ULTIMATE REVIEW! – PING G20 Irons | 60S Today

ULTIMATE REVIEW! – PING G20 Irons | 60S Today

ping g20 iron review

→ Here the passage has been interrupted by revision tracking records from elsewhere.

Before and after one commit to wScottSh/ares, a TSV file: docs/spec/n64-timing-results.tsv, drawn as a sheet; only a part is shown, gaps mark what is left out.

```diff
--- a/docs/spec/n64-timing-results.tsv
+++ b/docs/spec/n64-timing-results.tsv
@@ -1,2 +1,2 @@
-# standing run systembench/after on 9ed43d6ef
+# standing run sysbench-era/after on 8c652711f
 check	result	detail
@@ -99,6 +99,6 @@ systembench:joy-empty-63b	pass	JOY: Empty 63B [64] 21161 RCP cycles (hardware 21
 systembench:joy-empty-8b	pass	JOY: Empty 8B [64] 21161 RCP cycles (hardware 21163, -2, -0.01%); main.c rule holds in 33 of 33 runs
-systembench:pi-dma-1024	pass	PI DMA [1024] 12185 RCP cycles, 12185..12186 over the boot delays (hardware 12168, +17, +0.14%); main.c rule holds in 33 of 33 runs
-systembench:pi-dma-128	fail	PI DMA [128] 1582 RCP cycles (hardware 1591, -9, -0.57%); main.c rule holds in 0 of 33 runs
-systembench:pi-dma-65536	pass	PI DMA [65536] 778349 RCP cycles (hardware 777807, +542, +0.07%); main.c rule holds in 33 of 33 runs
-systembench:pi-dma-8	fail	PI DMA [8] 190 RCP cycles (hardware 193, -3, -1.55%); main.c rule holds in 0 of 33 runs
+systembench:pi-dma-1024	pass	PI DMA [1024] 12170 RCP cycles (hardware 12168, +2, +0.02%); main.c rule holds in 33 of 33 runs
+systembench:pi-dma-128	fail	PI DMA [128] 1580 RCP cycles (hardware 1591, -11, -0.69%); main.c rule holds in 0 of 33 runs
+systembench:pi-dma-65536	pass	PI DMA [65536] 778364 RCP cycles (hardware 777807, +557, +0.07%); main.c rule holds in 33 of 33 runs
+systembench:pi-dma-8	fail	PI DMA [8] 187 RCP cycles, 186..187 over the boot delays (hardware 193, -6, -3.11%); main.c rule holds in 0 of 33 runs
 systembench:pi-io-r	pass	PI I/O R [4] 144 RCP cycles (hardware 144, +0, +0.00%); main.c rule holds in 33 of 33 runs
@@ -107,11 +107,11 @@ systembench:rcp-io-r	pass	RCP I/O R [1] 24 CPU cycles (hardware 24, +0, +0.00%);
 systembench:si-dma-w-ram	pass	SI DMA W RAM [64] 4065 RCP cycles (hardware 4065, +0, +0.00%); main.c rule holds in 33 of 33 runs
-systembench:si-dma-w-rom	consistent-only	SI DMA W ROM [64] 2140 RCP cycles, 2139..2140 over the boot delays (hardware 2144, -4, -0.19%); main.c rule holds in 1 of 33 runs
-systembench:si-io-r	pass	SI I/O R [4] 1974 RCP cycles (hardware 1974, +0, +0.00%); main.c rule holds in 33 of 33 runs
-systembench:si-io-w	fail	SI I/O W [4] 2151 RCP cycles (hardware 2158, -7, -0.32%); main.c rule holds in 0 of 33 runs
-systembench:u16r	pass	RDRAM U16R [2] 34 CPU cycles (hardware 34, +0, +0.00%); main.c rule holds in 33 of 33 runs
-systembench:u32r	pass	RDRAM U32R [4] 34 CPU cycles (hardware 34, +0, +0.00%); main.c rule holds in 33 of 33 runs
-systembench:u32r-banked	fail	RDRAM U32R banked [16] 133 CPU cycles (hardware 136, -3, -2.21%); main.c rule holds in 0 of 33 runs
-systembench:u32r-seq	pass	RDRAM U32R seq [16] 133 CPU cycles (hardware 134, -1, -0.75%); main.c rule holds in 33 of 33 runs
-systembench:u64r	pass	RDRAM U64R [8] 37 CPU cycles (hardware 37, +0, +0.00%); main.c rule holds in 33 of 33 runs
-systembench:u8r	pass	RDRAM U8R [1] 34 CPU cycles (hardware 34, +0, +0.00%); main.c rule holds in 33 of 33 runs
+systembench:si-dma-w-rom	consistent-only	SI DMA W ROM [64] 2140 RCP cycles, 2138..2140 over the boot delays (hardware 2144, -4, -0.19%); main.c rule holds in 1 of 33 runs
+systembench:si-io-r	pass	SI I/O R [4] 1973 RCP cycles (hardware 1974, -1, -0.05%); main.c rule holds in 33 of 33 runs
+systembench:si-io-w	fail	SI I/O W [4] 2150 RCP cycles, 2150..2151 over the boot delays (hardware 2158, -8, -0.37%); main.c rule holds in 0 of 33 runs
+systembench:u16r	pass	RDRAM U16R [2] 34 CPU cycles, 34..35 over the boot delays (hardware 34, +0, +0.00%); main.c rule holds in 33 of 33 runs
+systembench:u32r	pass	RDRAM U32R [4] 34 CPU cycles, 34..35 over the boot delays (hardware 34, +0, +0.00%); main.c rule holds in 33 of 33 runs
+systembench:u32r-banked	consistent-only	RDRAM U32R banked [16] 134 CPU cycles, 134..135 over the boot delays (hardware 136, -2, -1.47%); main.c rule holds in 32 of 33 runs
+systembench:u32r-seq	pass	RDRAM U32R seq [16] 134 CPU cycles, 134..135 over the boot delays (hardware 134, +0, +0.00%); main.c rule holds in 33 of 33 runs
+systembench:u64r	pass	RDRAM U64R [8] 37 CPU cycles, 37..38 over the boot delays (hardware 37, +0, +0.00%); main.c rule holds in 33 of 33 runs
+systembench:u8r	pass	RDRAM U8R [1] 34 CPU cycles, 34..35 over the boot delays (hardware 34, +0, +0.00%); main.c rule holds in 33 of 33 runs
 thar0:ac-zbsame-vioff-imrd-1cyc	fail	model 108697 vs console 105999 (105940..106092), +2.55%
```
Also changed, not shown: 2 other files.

If you’re in the market for your first set of new irons, or perhaps are looking for a set that will help move your handicap down from the 20s and into the teens, then the PING G20 is absolutely one MyGolfSpy thinks you need to be looking at.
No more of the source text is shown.